→ Exercise details: Answer with a single number: the count of lines below that hold "after".

(Change listing data)
★ ★ ★ ★ ★

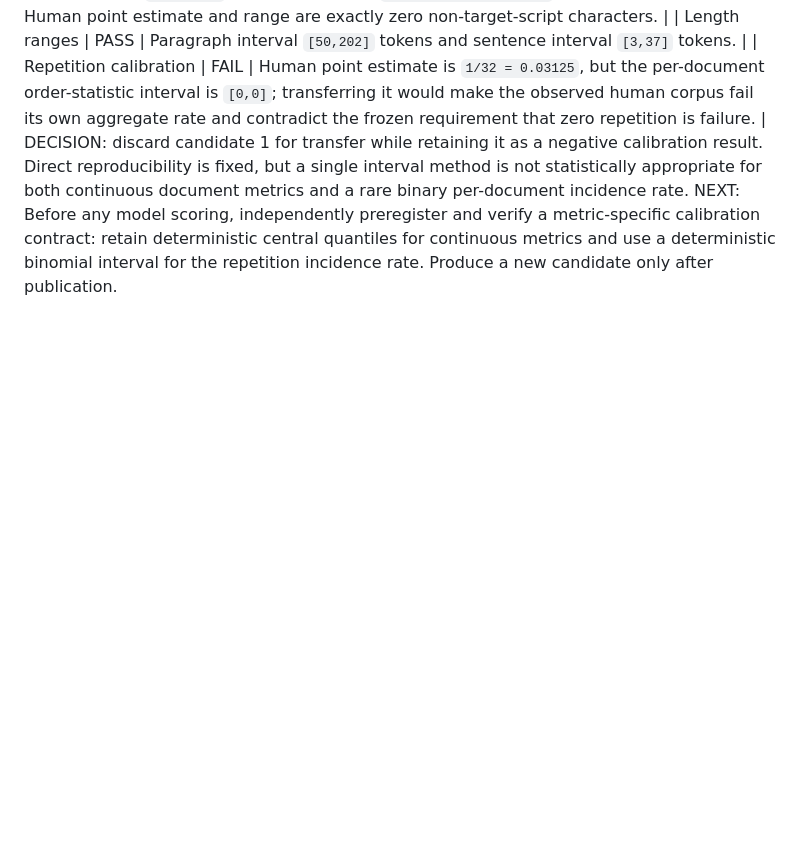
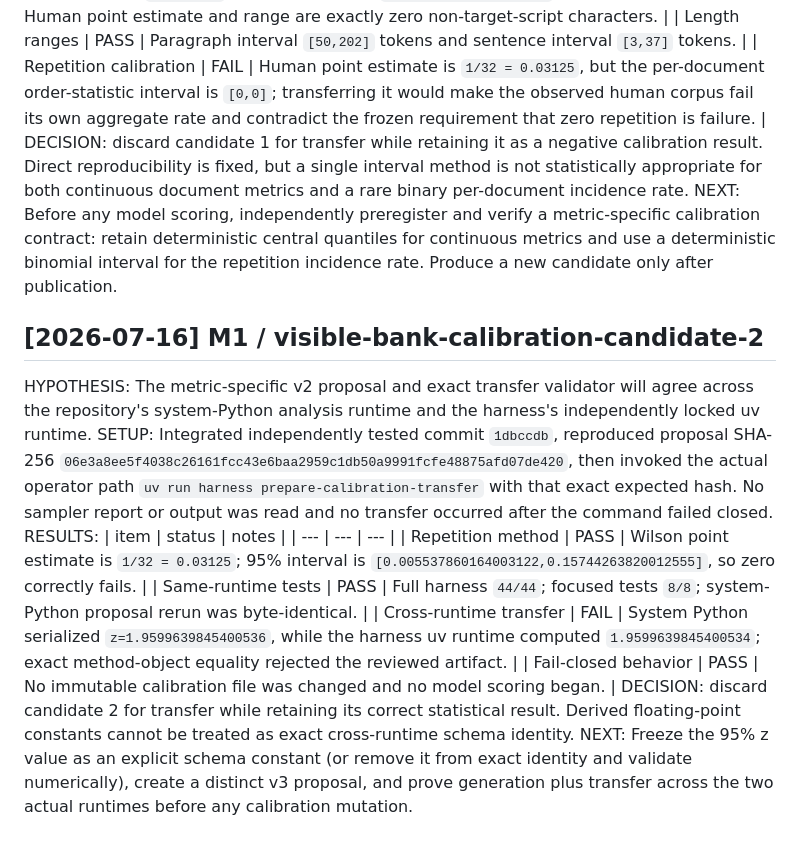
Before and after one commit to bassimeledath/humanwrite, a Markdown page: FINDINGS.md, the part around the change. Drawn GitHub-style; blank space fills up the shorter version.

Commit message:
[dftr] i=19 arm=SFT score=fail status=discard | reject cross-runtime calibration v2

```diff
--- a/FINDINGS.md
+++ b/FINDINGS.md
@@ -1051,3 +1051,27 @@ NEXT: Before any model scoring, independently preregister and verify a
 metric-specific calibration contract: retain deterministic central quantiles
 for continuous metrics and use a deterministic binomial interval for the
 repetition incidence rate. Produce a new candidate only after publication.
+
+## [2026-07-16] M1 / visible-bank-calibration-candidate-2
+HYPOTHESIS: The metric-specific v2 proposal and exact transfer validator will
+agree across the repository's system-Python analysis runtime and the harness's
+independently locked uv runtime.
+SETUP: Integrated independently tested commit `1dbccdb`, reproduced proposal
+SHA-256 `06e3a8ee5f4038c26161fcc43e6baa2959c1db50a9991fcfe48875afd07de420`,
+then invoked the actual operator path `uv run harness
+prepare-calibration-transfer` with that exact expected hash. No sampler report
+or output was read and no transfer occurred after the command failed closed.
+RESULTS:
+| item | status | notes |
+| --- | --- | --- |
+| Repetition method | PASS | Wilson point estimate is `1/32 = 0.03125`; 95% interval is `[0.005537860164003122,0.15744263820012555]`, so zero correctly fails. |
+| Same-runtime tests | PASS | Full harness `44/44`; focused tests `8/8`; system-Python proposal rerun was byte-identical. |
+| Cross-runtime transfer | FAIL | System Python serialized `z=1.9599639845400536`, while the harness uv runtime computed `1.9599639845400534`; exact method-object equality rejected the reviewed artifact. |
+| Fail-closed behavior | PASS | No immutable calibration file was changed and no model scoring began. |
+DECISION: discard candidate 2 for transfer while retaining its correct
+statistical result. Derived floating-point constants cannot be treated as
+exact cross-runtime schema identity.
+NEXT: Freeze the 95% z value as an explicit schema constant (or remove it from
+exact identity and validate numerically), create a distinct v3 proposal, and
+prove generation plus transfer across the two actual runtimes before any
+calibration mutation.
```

★ ★ ★ ★ ★

→ Response box: 3